# How to complete this task
Check every line of the entries for the string "onPressed" and return the ones that contain it.

# Data extract
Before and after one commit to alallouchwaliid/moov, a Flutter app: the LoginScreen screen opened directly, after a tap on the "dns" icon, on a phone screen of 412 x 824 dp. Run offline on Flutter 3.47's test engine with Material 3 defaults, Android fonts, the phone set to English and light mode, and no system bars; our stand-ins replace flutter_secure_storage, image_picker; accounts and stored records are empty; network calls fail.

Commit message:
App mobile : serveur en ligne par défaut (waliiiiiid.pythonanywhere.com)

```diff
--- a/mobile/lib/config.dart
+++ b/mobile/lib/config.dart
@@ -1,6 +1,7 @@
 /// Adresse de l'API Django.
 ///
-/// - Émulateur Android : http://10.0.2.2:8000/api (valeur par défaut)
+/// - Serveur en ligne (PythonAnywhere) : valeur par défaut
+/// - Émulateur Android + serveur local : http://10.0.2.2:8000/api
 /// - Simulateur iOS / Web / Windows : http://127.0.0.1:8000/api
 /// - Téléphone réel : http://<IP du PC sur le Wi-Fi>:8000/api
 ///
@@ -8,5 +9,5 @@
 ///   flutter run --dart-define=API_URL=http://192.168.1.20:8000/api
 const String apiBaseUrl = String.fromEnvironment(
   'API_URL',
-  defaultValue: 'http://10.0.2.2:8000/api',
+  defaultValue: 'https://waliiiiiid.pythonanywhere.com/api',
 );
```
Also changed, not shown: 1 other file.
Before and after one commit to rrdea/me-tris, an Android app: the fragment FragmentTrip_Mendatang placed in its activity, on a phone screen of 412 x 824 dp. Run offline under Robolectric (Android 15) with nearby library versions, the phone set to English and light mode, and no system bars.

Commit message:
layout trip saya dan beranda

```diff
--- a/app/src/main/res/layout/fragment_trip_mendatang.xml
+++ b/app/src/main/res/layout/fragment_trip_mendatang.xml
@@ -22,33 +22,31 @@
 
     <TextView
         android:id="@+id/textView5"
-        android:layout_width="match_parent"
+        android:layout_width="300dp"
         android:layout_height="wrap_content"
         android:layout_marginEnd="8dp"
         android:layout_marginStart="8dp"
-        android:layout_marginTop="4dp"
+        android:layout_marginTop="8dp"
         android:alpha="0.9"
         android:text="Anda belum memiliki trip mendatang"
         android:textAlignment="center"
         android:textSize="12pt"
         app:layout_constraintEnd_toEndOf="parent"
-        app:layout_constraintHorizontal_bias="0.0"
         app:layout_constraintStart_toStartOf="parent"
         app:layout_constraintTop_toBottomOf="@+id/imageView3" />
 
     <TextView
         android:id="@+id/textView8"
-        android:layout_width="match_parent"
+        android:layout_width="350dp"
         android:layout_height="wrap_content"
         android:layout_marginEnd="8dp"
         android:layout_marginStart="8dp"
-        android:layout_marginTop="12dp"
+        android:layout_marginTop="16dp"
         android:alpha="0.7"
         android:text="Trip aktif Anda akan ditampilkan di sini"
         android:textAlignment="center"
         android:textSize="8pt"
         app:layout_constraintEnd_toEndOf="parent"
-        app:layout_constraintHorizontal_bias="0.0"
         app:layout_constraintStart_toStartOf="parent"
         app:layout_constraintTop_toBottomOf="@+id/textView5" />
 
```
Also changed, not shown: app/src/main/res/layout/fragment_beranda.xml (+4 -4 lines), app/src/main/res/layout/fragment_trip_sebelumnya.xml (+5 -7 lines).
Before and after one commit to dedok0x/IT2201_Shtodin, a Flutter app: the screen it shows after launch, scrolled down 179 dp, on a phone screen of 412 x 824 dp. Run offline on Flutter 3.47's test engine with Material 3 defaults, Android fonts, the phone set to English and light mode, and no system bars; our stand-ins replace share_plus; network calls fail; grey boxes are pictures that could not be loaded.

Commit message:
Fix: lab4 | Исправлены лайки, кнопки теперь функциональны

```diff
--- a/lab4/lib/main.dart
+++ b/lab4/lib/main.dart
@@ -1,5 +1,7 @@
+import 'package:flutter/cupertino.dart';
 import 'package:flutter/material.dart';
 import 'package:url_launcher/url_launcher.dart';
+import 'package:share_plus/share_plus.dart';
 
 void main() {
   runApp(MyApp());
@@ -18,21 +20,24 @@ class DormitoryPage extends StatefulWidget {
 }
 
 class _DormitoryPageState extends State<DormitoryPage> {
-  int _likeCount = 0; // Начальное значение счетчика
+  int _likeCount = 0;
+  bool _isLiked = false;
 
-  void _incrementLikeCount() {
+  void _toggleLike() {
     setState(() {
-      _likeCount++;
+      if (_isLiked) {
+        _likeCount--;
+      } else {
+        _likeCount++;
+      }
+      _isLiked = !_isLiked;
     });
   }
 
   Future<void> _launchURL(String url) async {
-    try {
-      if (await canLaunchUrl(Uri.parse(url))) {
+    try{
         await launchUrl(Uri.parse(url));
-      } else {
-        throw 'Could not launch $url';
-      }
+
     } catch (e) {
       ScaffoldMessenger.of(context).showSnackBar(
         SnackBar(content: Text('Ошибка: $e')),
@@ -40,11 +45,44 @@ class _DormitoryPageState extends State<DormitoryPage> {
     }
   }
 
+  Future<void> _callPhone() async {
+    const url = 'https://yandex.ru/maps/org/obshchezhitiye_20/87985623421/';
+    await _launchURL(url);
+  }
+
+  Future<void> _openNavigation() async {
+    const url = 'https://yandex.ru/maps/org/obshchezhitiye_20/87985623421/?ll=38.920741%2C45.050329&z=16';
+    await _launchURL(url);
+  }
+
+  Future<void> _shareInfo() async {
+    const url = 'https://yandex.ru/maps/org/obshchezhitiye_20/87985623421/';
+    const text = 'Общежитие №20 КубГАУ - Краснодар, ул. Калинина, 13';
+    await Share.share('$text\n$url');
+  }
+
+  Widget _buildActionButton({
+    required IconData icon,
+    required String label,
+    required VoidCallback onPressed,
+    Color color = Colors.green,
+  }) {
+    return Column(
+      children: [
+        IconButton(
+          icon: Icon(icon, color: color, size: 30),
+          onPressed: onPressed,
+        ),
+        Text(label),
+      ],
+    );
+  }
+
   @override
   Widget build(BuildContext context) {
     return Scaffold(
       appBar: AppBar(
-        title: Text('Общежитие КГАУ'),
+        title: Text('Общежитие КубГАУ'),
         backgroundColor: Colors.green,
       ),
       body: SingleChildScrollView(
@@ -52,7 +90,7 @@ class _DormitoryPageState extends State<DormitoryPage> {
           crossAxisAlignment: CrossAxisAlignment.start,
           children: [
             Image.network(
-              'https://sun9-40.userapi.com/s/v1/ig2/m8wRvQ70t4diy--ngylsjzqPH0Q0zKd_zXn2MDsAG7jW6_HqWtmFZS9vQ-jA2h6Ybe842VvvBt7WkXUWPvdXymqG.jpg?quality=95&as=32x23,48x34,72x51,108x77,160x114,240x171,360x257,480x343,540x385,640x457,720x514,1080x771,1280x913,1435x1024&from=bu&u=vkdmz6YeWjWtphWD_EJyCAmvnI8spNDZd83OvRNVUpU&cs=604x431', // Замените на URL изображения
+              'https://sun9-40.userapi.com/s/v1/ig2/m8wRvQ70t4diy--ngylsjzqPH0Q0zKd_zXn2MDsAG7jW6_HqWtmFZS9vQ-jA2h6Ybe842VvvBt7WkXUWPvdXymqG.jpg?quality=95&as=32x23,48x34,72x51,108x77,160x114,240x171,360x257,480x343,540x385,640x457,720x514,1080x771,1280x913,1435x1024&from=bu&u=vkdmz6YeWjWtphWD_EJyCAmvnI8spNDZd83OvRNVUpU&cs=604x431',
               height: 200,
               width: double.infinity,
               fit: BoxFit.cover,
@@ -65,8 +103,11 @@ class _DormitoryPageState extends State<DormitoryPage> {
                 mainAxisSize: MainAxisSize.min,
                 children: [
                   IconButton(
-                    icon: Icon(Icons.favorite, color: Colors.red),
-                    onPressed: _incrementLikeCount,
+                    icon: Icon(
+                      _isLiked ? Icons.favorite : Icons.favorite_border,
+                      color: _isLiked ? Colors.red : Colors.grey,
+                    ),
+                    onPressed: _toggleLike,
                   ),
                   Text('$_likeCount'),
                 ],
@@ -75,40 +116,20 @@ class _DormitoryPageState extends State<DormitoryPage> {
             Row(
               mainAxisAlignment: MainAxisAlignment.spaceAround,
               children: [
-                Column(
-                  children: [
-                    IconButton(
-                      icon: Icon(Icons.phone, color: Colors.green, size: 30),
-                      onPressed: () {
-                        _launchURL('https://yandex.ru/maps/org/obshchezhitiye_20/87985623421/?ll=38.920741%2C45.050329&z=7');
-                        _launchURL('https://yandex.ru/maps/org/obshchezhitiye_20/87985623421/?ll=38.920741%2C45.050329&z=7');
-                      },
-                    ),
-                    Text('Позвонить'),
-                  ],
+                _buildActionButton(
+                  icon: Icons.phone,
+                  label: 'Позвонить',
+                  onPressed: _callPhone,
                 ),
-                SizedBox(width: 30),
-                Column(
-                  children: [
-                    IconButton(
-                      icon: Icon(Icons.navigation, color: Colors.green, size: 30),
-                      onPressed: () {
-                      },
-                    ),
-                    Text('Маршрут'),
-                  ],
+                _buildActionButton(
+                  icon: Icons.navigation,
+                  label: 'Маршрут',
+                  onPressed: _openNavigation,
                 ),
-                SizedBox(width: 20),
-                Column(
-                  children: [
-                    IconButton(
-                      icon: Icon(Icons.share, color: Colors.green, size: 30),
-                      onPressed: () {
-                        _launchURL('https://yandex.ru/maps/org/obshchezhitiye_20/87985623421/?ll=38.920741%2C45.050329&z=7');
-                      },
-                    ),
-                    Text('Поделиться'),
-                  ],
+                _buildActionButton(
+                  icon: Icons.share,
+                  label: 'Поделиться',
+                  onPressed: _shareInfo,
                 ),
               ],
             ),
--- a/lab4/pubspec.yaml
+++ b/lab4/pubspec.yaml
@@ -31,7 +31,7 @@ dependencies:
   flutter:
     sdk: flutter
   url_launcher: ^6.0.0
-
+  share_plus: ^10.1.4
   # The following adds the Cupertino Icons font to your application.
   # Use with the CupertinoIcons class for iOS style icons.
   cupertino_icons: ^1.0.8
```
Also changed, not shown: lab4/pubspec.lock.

# Response to this exercise
+    required VoidCallback onPressed,
+          onPressed: onPressed,
-                    onPressed: _incrementLikeCount,
+                    onPressed: _toggleLike,
-                      onPressed: () {
+                  onPressed: _callPhone,
-                      onPressed: () {
+                  onPressed: _openNavigation,
-                      onPressed: () {
+                  onPressed: _shareInfo,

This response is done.